═══ Material for the task ═══

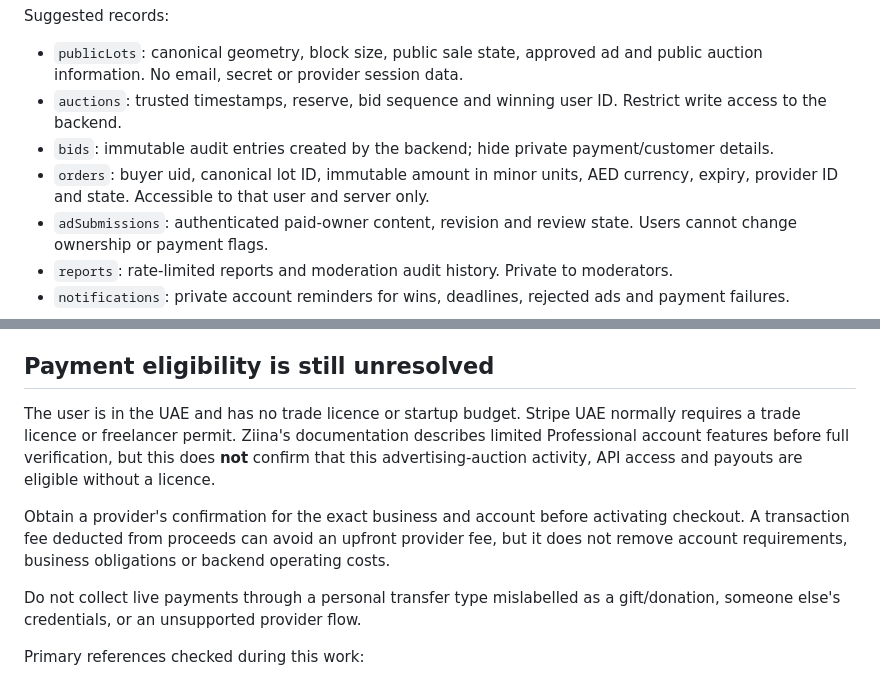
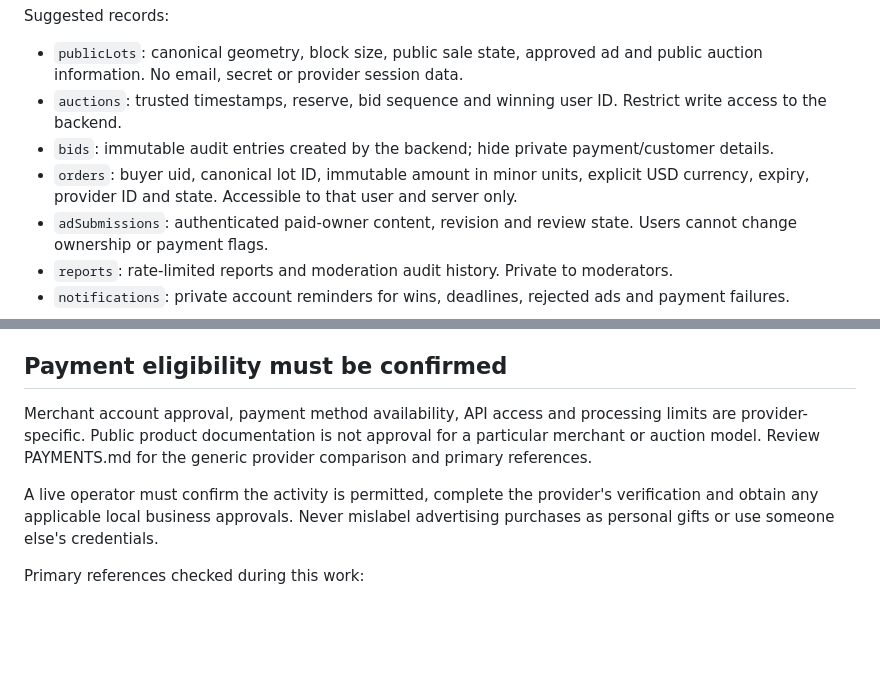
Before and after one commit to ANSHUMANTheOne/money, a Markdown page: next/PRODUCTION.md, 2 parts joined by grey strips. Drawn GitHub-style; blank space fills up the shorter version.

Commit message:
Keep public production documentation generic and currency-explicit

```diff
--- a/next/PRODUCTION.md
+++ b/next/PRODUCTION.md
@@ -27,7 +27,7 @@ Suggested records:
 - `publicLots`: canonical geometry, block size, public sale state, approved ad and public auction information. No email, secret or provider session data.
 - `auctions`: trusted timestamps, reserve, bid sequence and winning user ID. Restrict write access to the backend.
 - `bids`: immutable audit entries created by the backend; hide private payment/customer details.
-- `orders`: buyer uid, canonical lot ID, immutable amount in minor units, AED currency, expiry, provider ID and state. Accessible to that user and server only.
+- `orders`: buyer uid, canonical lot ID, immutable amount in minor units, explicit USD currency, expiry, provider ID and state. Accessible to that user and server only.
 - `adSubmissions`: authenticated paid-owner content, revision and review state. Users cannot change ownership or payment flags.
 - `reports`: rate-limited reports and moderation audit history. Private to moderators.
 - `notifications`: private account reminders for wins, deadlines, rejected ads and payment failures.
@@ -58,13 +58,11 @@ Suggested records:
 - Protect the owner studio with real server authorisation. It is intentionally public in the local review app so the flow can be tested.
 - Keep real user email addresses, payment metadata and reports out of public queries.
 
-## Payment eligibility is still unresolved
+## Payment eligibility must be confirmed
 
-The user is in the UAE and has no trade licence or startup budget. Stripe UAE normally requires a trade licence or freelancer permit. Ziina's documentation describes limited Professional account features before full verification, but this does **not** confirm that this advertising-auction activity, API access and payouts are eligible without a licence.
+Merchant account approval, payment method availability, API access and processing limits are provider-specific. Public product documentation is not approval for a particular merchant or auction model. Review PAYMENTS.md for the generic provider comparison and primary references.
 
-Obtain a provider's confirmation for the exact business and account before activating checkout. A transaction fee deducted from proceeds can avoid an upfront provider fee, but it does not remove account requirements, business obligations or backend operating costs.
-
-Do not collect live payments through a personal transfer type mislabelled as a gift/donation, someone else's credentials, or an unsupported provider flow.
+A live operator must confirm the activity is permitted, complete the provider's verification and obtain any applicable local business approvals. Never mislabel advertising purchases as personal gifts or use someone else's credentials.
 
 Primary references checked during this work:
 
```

═══

Pictures stay out; the records above are otherwise reproduced exactly.

Before and after one commit to ANSHUMANTheOne/money, a Markdown page: next/PRODUCTION.md, 2 parts joined by grey strips. Drawn GitHub-style; blank space fills up the shorter version.

Commit message:
Keep public production documentation generic and currency-explicit

```diff
--- a/next/PRODUCTION.md
+++ b/next/PRODUCTION.md
@@ -27,7 +27,7 @@ Suggested records:
 - `publicLots`: canonical geometry, block size, public sale state, approved ad and public auction information. No email, secret or provider session data.
 - `auctions`: trusted timestamps, reserve, bid sequence and winning user ID. Restrict write access to the backend.
 - `bids`: immutable audit entries created by the backend; hide private payment/customer details.
-- `orders`: buyer uid, canonical lot ID, immutable amount in minor units, AED currency, expiry, provider ID and state. Accessible to that user and server only.
+- `orders`: buyer uid, canonical lot ID, immutable amount in minor units, explicit USD currency, expiry, provider ID and state. Accessible to that user and server only.
 - `adSubmissions`: authenticated paid-owner content, revision and review state. Users cannot change ownership or payment flags.
 - `reports`: rate-limited reports and moderation audit history. Private to moderators.
 - `notifications`: private account reminders for wins, deadlines, rejected ads and payment failures.
@@ -58,13 +58,11 @@ Suggested records:
 - Protect the owner studio with real server authorisation. It is intentionally public in the local review app so the flow can be tested.
 - Keep real user email addresses, payment metadata and reports out of public queries.
 
-## Payment eligibility is still unresolved
+## Payment eligibility must be confirmed
 
-The user is in the UAE and has no trade licence or startup budget. Stripe UAE normally requires a trade licence or freelancer permit. Ziina's documentation describes limited Professional account features before full verification, but this does **not** confirm that this advertising-auction activity, API access and payouts are eligible without a licence.
+Merchant account approval, payment method availability, API access and processing limits are provider-specific. Public product documentation is not approval for a particular merchant or auction model. Review PAYMENTS.md for the generic provider comparison and primary references.
 
-Obtain a provider's confirmation for the exact business and account before activating checkout. A transaction fee deducted from proceeds can avoid an upfront provider fee, but it does not remove account requirements, business obligations or backend operating costs.
-
-Do not collect live payments through a personal transfer type mislabelled as a gift/donation, someone else's credentials, or an unsupported provider flow.
+A live operator must confirm the activity is permitted, complete the provider's verification and obtain any applicable local business approvals. Never mislabel advertising purchases as personal gifts or use someone else's credentials.
 
 Primary references checked during this work:
 
```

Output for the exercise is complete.